■ Assignment:
The entries are to be duplicated exactly, with nothing left out.

=== Begin Enclosure ===

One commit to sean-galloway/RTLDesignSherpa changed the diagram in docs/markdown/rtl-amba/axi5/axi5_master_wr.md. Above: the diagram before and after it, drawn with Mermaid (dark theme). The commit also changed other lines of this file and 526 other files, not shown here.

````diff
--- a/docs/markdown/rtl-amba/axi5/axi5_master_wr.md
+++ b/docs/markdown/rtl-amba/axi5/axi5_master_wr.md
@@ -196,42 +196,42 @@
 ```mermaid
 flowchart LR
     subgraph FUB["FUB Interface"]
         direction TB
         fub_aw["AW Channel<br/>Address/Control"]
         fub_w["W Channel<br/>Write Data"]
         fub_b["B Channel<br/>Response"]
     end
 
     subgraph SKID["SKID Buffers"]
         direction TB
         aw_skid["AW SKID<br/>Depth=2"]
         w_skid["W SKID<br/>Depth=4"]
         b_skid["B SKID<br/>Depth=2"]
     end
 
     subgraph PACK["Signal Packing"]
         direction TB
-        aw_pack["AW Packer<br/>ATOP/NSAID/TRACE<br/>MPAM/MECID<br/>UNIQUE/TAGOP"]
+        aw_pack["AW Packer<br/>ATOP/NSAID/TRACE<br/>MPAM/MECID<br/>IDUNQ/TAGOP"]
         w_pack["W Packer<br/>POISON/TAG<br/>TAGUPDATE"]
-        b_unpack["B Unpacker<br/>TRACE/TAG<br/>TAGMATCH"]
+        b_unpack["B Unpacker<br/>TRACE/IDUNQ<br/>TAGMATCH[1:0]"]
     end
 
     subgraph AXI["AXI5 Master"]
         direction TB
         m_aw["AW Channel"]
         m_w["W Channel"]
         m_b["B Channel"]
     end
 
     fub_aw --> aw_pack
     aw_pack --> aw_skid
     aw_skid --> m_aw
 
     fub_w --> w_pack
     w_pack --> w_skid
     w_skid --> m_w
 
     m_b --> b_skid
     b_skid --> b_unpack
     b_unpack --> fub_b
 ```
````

=== End Enclosure ===

■ Expected output:
One commit to sean-galloway/RTLDesignSherpa changed the diagram in docs/markdown/rtl-amba/axi5/axi5_master_wr.md. Above: the diagram before and after it, drawn with Mermaid (dark theme). The commit also changed other lines of this file and 526 other files, not shown here.

````diff
--- a/docs/markdown/rtl-amba/axi5/axi5_master_wr.md
+++ b/docs/markdown/rtl-amba/axi5/axi5_master_wr.md
@@ -196,42 +196,42 @@
 ```mermaid
 flowchart LR
     subgraph FUB["FUB Interface"]
         direction TB
         fub_aw["AW Channel<br/>Address/Control"]
         fub_w["W Channel<br/>Write Data"]
         fub_b["B Channel<br/>Response"]
     end
 
     subgraph SKID["SKID Buffers"]
         direction TB
         aw_skid["AW SKID<br/>Depth=2"]
         w_skid["W SKID<br/>Depth=4"]
         b_skid["B SKID<br/>Depth=2"]
     end
 
     subgraph PACK["Signal Packing"]
         direction TB
-        aw_pack["AW Packer<br/>ATOP/NSAID/TRACE<br/>MPAM/MECID<br/>UNIQUE/TAGOP"]
+        aw_pack["AW Packer<br/>ATOP/NSAID/TRACE<br/>MPAM/MECID<br/>IDUNQ/TAGOP"]
         w_pack["W Packer<br/>POISON/TAG<br/>TAGUPDATE"]
-        b_unpack["B Unpacker<br/>TRACE/TAG<br/>TAGMATCH"]
+        b_unpack["B Unpacker<br/>TRACE/IDUNQ<br/>TAGMATCH[1:0]"]
     end
 
     subgraph AXI["AXI5 Master"]
         direction TB
         m_aw["AW Channel"]
         m_w["W Channel"]
         m_b["B Channel"]
     end
 
     fub_aw --> aw_pack
     aw_pack --> aw_skid
     aw_skid --> m_aw
 
     fub_w --> w_pack
     w_pack --> w_skid
     w_skid --> m_w
 
     m_b --> b_skid
     b_skid --> b_unpack
     b_unpack --> fub_b
 ```
````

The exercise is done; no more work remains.